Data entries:
-*-
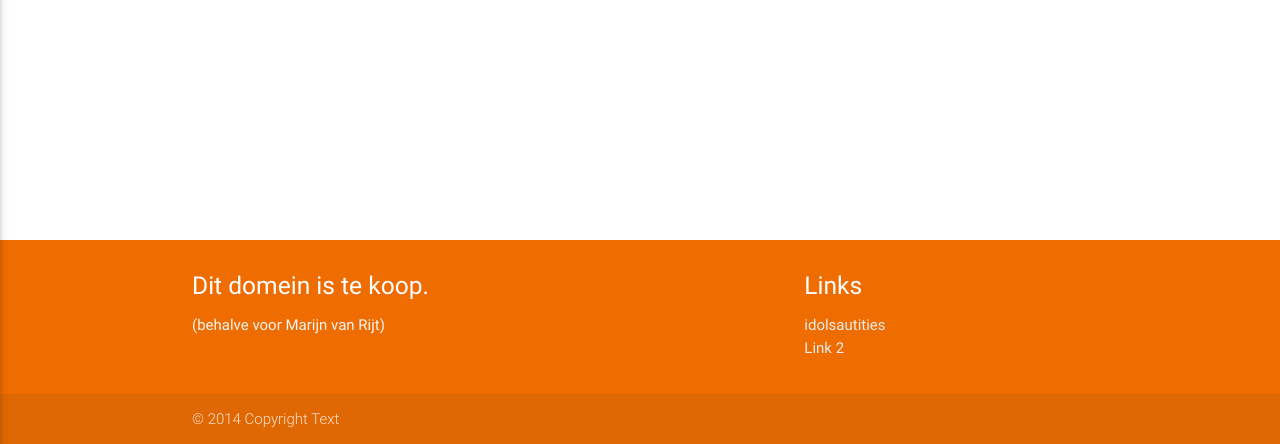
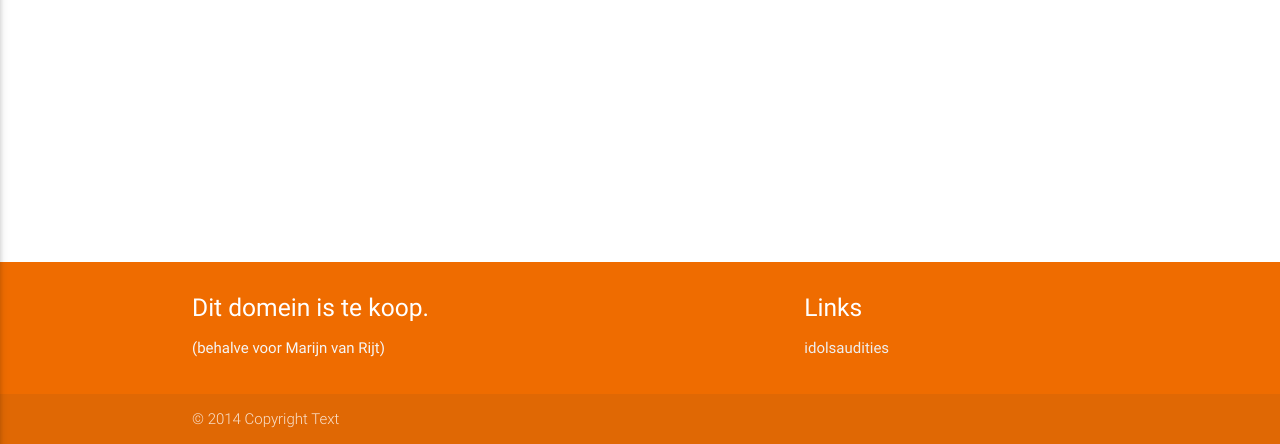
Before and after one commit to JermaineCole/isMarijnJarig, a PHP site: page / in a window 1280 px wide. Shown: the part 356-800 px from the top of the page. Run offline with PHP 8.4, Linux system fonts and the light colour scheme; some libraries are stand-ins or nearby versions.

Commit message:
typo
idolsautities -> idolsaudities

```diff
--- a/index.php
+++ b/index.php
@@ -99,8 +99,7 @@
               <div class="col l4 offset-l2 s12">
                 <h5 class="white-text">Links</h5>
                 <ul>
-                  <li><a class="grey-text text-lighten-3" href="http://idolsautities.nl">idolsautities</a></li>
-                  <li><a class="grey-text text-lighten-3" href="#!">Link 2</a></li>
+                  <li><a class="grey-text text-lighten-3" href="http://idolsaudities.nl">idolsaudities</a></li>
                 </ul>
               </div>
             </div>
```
-*-
• Your goal
Scan the records above for the word "idolsaudities". Copy each line that has it.

• Written solution
idolsautities -> idolsaudities
+                  <li><a class="grey-text text-lighten-3" href="http://idolsaudities.nl">idolsaudities</a></li>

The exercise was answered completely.